The old town, bounded by the Roman walls, formed an irregular quadrilateral with the N. D., perhaps initially as a fort, and was defended some time after A. 130 with an earth bank and ditch enclosing 70–80 acres. The modern font-cover incorporates a globe and dove said to be from the former sounding-board of the pulpit. window, figures under canopies in the main lights, of Moses, St. John and Elias, with the figure of the donor, Edward Denison, Bishop of Salisbury (1837–54), in the foot of the centre light, and scenes from the life of Christ in that of the other lights and in the tracery. It is of oak, in two stages, and divided into five bays.

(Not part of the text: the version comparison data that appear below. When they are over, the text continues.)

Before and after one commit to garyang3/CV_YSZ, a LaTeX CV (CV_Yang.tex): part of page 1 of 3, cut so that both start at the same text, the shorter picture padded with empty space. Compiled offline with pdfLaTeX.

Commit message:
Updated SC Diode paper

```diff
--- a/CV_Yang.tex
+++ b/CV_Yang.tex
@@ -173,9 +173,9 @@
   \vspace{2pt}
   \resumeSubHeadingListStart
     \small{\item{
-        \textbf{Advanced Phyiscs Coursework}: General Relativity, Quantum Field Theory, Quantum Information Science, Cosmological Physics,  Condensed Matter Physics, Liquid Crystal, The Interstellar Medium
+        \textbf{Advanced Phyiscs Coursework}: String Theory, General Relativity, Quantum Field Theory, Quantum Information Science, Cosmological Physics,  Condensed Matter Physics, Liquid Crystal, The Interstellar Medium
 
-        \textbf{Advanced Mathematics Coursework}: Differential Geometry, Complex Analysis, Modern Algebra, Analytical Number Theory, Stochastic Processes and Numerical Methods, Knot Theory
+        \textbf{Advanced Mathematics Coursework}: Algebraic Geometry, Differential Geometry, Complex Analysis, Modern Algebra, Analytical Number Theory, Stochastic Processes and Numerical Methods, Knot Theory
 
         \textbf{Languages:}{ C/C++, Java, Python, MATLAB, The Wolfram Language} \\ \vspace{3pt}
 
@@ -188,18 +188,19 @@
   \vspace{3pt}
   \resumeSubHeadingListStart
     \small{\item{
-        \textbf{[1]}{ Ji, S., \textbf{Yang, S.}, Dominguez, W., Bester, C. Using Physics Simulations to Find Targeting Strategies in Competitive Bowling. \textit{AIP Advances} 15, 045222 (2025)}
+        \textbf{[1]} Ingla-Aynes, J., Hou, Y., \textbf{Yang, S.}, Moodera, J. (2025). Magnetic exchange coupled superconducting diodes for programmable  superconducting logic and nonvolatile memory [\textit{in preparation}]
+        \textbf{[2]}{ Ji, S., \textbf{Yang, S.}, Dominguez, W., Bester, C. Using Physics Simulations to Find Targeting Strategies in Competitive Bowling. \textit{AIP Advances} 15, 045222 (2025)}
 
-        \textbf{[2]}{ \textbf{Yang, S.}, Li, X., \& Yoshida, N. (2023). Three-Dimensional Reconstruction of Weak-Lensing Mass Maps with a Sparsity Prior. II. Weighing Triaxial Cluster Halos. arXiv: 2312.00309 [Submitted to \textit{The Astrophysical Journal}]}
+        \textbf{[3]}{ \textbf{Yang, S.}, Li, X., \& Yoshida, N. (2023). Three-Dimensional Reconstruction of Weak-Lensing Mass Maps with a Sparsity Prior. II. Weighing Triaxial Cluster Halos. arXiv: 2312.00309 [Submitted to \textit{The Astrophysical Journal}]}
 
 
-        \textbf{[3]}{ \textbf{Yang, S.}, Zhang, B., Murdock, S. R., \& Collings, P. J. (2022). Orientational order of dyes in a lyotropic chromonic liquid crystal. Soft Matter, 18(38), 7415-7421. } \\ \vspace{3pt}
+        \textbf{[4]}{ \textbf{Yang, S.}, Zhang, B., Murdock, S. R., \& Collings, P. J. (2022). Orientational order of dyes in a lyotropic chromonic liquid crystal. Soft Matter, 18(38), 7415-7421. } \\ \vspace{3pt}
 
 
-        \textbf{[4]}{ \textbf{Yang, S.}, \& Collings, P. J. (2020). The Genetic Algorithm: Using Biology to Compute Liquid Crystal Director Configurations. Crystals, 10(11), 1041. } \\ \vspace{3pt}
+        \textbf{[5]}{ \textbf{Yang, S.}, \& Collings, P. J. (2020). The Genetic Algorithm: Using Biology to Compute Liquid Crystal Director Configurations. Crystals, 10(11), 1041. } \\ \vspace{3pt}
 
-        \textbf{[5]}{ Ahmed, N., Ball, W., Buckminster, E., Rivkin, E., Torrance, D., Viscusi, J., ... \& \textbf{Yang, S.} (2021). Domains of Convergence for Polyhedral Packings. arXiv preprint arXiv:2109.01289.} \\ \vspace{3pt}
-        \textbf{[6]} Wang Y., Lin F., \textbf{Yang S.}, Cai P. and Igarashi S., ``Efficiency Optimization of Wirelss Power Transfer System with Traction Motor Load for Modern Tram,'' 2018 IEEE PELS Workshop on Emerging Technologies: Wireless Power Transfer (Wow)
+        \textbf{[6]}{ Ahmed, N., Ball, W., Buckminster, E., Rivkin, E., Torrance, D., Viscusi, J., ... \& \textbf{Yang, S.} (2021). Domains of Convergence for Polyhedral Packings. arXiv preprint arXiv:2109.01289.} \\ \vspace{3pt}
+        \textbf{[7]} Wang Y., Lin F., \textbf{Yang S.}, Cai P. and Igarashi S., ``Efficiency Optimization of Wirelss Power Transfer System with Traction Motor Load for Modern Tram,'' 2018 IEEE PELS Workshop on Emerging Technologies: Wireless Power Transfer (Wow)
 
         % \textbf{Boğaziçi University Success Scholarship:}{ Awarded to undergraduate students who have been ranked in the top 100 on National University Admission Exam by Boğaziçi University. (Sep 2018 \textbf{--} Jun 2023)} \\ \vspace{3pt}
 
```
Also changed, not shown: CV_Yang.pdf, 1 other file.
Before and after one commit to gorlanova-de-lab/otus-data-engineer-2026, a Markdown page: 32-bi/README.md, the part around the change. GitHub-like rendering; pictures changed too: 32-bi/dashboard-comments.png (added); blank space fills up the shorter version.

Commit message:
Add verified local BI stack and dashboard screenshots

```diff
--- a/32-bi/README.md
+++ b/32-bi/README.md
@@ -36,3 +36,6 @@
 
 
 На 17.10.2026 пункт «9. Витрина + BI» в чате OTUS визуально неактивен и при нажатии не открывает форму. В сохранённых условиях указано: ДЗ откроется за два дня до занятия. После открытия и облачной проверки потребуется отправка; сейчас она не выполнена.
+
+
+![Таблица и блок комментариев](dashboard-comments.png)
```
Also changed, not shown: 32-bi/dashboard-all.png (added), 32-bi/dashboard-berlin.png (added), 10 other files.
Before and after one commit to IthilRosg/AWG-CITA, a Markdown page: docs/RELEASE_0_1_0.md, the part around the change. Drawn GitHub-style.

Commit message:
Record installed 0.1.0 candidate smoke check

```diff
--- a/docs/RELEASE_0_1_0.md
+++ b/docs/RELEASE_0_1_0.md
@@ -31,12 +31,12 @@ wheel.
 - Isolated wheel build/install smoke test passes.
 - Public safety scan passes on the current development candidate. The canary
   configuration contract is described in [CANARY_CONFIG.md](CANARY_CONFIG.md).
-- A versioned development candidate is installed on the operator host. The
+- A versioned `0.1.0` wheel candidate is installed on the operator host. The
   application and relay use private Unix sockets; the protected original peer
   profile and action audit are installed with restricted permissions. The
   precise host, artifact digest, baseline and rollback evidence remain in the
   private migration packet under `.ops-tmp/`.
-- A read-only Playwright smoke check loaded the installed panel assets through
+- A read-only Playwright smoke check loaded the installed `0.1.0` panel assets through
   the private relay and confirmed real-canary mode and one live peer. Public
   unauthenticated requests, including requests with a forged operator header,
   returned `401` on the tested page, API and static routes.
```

Pages 104-132An Inventory of the Historical Monuments in Dorset, Volume 2, South east. aisle is a doorway with moulded jambs and two-centred head with a moulded label with head-stops. by 13 ft.) is of three stages, with a later broach spire. At the wall-head is a moulded cornice on corbels supporting an octagonal stone spire with broaches bringing it to the square; on the cardinal faces are three tiers of gabled dormer windows. wall, recording gift by William Gape, late of the parish of St. Paul with angel and children, reset, probably the window given by the children of the congregation to the new church, 1843. The curb stones for the front railings remain but the ironwork has been removed. They are built in a distinctive pale orange-coloured brick laid in Flemish bond with dressings of a dark red brick and have an eaves cornice at the wall-head. 17, was brought from a building the remains of which stand in Colliton Street (Monument 112); it is two-centred and has a continuous roll-moulding in the head and jambs; early 14th-century. 18, has on the street front a stone tablet inscribed W. The roof is carried on scarfed upper-cruck trusses. Some fragments of the school buildings remain: reset in the W.
Originally published by Her Majesty's Stationery Office, London, 1970. Paul, Covent Garden, of £5 out of his properties in St. tower, square bowl, each face with arcading of round-headed sunk panels, 12th-century, disused. Inside, the principal rooms have moulded plaster cornices and an upper room retains an original iron firegrate. The doorways, at opposite ends of the two houses, have semicircular heads of two rings of brickwork. Thorough remodelling in modern times includes the further heightening of the front wall. front is a 17th-century stone oriel window of three lights with hollow-chamfered mullions and canted side lights; the two lower storeys of the N.
A stone wall was later added but it had largely disappeared by . In the lower stage the bays are divided by columns on pedestal bases standing free in front of pilasters and carrying an enriched entablature; between the pilasters is moulded panelling with round-headed doorways in the second and fourth bays. wall of the store a mediaeval archway with roll-moulded two-centred head and jambs was removed and reset in No. Durngate Street Durngate Street, parallel with High East Street, is shown in Hutchins' map of 1771 as being almost completely built up on both sides. side was cleared in 1786 for the building of Wollaston House (Monument 24).